Somerset and North Somerset: A few days before compilation of this newsletter, we heard that Somerset operator Nippy Bus had decided to cease trading, sacking all its staff without notice and giving the local authority hours to find new operators. At the time of writing (2 days after the announcement) 6 of its 10 former routes still have no replacement operator. Meanwhile, on the B3139 formerly served by Webberbus which went bust last year, the replacement operator between Burnham on Sea and Wedmore has withdrawn this route isolating several villages. There is happier news in North Somerset, where First have now introduced a service running 21 hours a day between Weston super Mare and Bristol Airport, using the scenic route through Brockley Combe that was served by the A2 (linking the airport with Clevedon and Portishead) until this was cut back.
Staffordshire and Cheshire East: have both consulted on major cuts, including the elimination of all subsidised evening and Sunday services.
North Yorkshire: A couple of interesting new routes -- one runs from Grassington to Litton on the 5th Saturday of the month in season -- which means just 3 times this year; the other is one of a series of routes called the Richmondshire Rover which runs to Barnard Castle on Mondays and Fridays using a route different from the normal service (79). Another interesting route in this area is the Thursdays only 79A.

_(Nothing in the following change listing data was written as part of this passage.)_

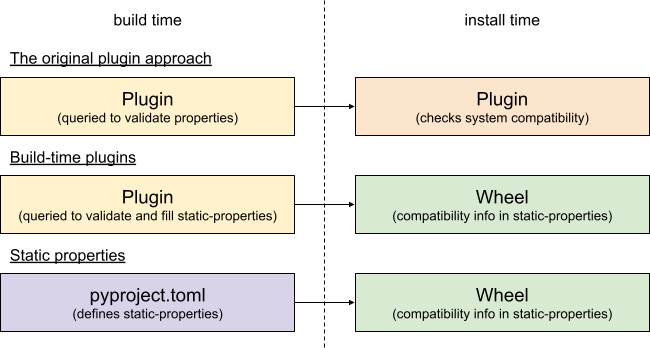
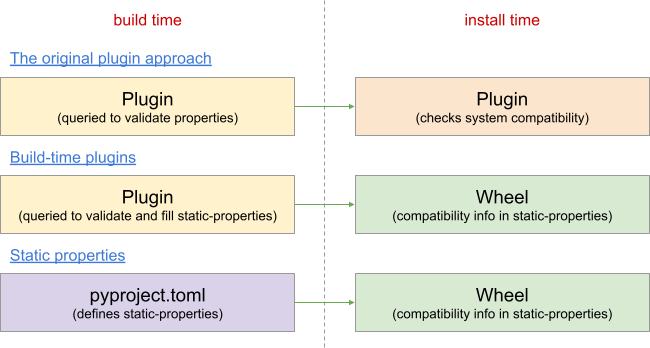
Clean up Fig. 2

diff --git a/apps/labs/posts/a-year-into-wheel-variant-work.md b/apps/labs/posts/a-year-into-wheel-variant-work.md
@@ -96,12 +96,10 @@ Providers are the core of variant wheels: they are used to determine which pro
 The original specification was based entirely on plugins that were queried at install time.
 While some use cases, hardware detection on the target machine in particular, still require such an approach, we have realized that many can be solved with static metadata.
 
-<!-- todo: add background to text to fix black bg -->
-
 <div style="text-align: center">
 <figure style="width: auto; margin: 0 2em; display: inline-block; verticalAlign: top">
   <img src="/posts/a-year-into-wheel-variant-work/provider-types.png"
-    width="650" height="348" alt="TODO" />
+    width="650" height="348" alt="Side-by-side comparison of three provider types. First, the original plugin approach is shown, where plugin is used both at build time to validate properties, and at install time to check system compatibility. Then, build-time plugins approach: a plugin at build time to validate and fill static-properties, but at install time the wheel has compatibility info in static-properties. Finally, the static property approach defines static-properties in pyproject.toml for build time use, and again the wheel has compatibility info in static-properties at install time." />
   <figcaption>Fig. 2. Different provider types</figcaption>
 </figure>
 </div>
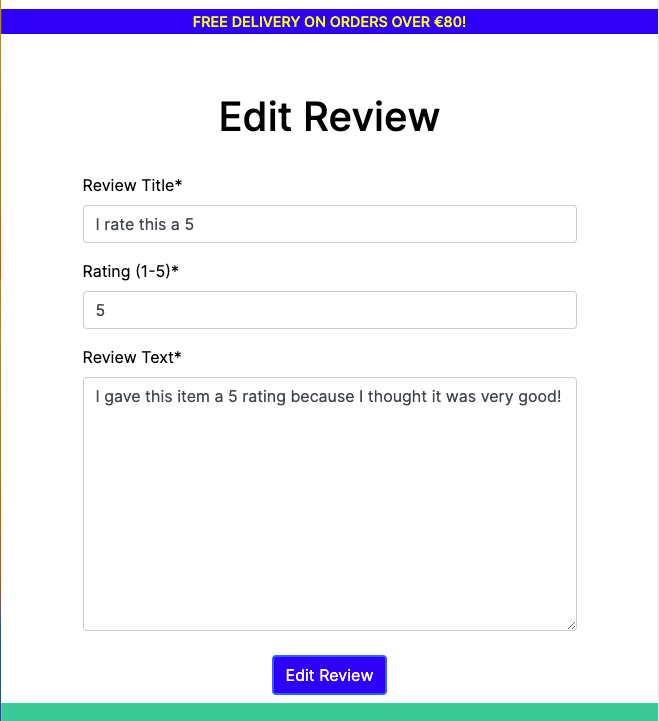
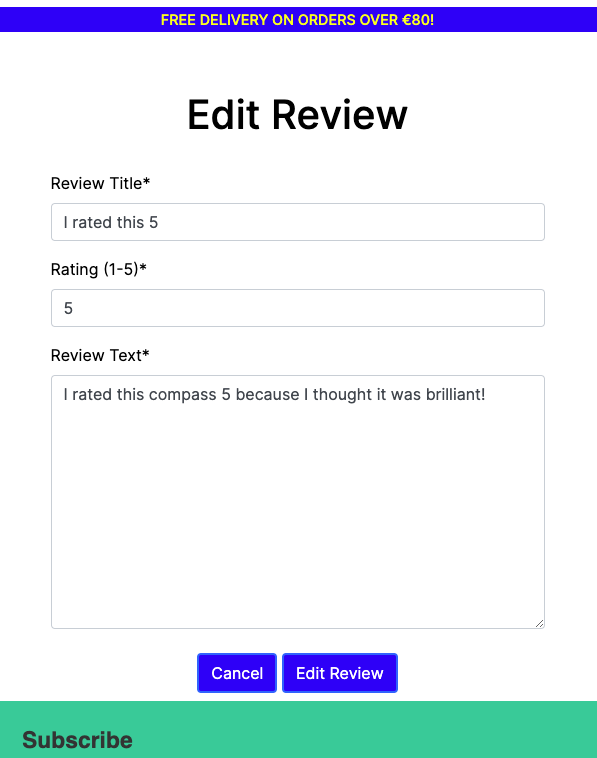
Replace the edit review screenshot

diff --git a/README.md b/README.md
@@ -247,7 +247,7 @@ The options for filtering are by price, name and category.
 ### Product detail
 
 The product detail page contains a product image, name, price, category, toggle wishlist heart, star ratings, description, quantity buttons and size dropdown options if applicable. The product detail page also contains a rate and review panel.
- 
+
 ![Product detail](docs/readme_images/features/product_detail.png)
 
 There are "keep shopping" and "add to cart" buttons here too.
@@ -274,7 +274,7 @@ This panel shows the number of reviews that have been submitted for that particu
 
 ### Edit the rate and review form that I submitted
 
-When the user clicks the edit button on a review that they submitted, they are directed to a review edit page with a pre-filled form. They can edit as they please and then click the 'edit review' button. This will send them back to the product detail page and success toast will appear stating 'your review has been updated!'.
+When the user clicks the edit button on a review that they submitted, they are directed to a review edit page with a pre-filled form. They can edit as they please and then click the 'edit review' button. This will send them back to the product detail page and success toast will appear stating 'your review has been updated!'. There is a 'cancel' button here too, so if the user changes their mind they can easily click the cancel button and this brings them back to the all products page instead of them navigating away from the site or using the back button.
 
 ![Edit review](docs/readme_images/features/edit_review.png)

Lancashire: A new service in the Dalesbus network ran on summer Sundays from Ingleton via Bentham or Clapham stations to Clitheroe, using the Cross of Greet and Bowland Knotts passes which haven't had any public transport for a long time. First and last journeys ran through to/from Lancaster. Also, the county council, which made considerable cuts last year, has announced that some of the lost routes are to be reinstated from December.
Borders: The opening of the Borders Railway between Edinburgh and Galashiels/Tweedbank may have been the catalyst that sparked off the introduction of a City Sightseeing tour from Galashiels -- unlike many such tours it serves some beautiful countryside not on other bus routes. The operator, Borders Buses, is part of a group that also does several other scenic rural tours, from the unequalled west coast (Oban and Bute) to Holy Island (Lindisfarne) off the Northumberland coast.
Other "summer specials" have continued to run on the Shropshire Hills from Church Stretton -- though the lack of other services in this area considerably limits the scope for imaginative itineraries -- and Sidmouth has continued to offer its free "Sidmouth Hopper". But the general downslide continues, with no access whatever to Lulworth Cove at least till next summer following the Dorset CC cuts (see above), and the withdrawal of the Surrey Rambler route 765 that has run in recent years around Dorking, linking several National Trust attractions.